Problem to solve: Print the data below verbatim, minus images.

Code change snippets:
BEGIN
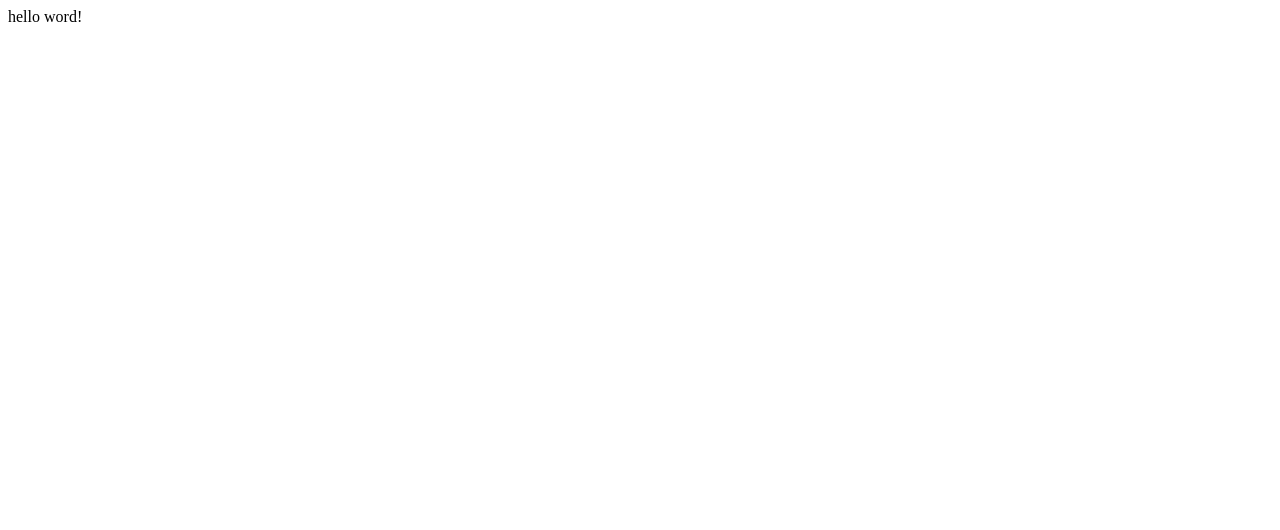
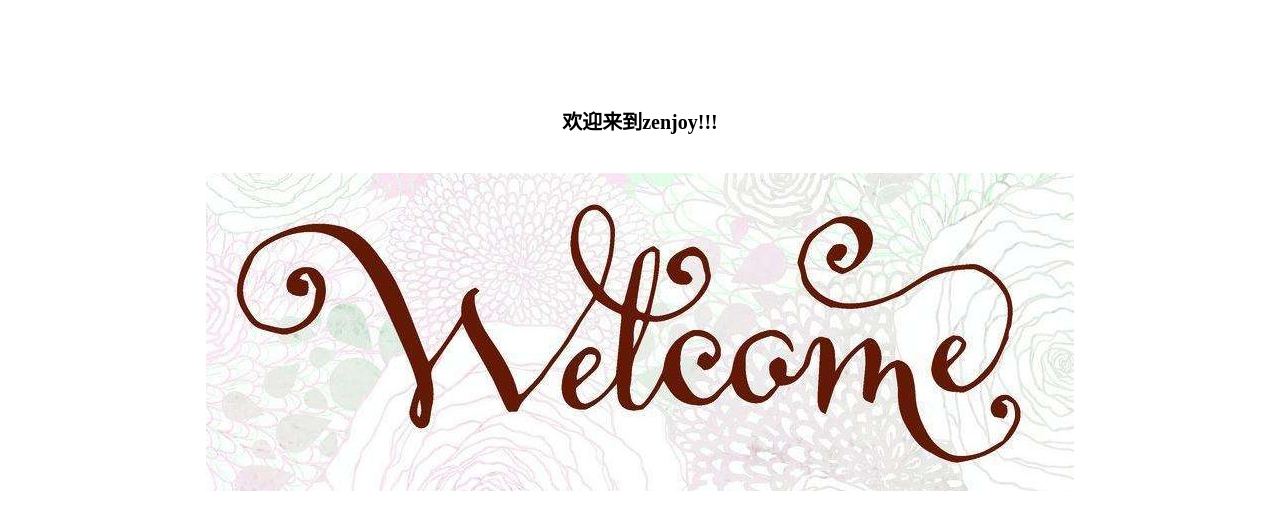
Before and after one commit to longfengpili/flasknet, a Flask app: page /user/show in a window 1280 px wide. Before the commit the part shown is almost empty. Shown: the top 530 px of the page. Run offline with Flask 2, Linux system fonts and the light colour scheme; parts of the project's set-up code (start-up, migrations or seed data) failed here and were passed over.

Commit message:
'index.html'

```diff
--- a/word_setting/templates/user/index.html
+++ b/word_setting/templates/user/index.html
@@ -1,10 +1,24 @@
 <!DOCTYPE html>
+
 <html lang="en">
+
 <head>
     <meta charset="UTF-8">
+    <meta http-equiv="refresh" content="3;url=http://zenjoy.com/">
     <title>index</title>
 </head>
+
 <body>
-<a>hello word!</a>
+    <br>
+    <div style="height: 60px"></div>
+    <strong><p align="center" style="font-size:20px;">欢迎来到zenjoy!!!</p></strong>
+    <br/>
+
+    <div style="text-align:center;">
+        <img src="{{ url_for('static',filename='user/images/welcome.jpg')}}" style="display: inline-block;"/>
+    </div>
+
+
 </body>
+
 </html>
```
Also changed, not shown: word_setting/static/user/images/welcome.jpg (added).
END
Answer section:
Before and after one commit to longfengpili/flasknet, a Flask app: page /user/show in a window 1280 px wide. Before the commit the part shown is almost empty. Shown: the top 530 px of the page. Run offline with Flask 2, Linux system fonts and the light colour scheme; parts of the project's set-up code (start-up, migrations or seed data) failed here and were passed over.

Commit message:
'index.html'

```diff
--- a/word_setting/templates/user/index.html
+++ b/word_setting/templates/user/index.html
@@ -1,10 +1,24 @@
 <!DOCTYPE html>
+
 <html lang="en">
+
 <head>
     <meta charset="UTF-8">
+    <meta http-equiv="refresh" content="3;url=http://zenjoy.com/">
     <title>index</title>
 </head>
+
 <body>
-<a>hello word!</a>
+    <br>
+    <div style="height: 60px"></div>
+    <strong><p align="center" style="font-size:20px;">欢迎来到zenjoy!!!</p></strong>
+    <br/>
+
+    <div style="text-align:center;">
+        <img src="{{ url_for('static',filename='user/images/welcome.jpg')}}" style="display: inline-block;"/>
+    </div>
+
+
 </body>
+
 </html>
```
Also changed, not shown: word_setting/static/user/images/welcome.jpg (added).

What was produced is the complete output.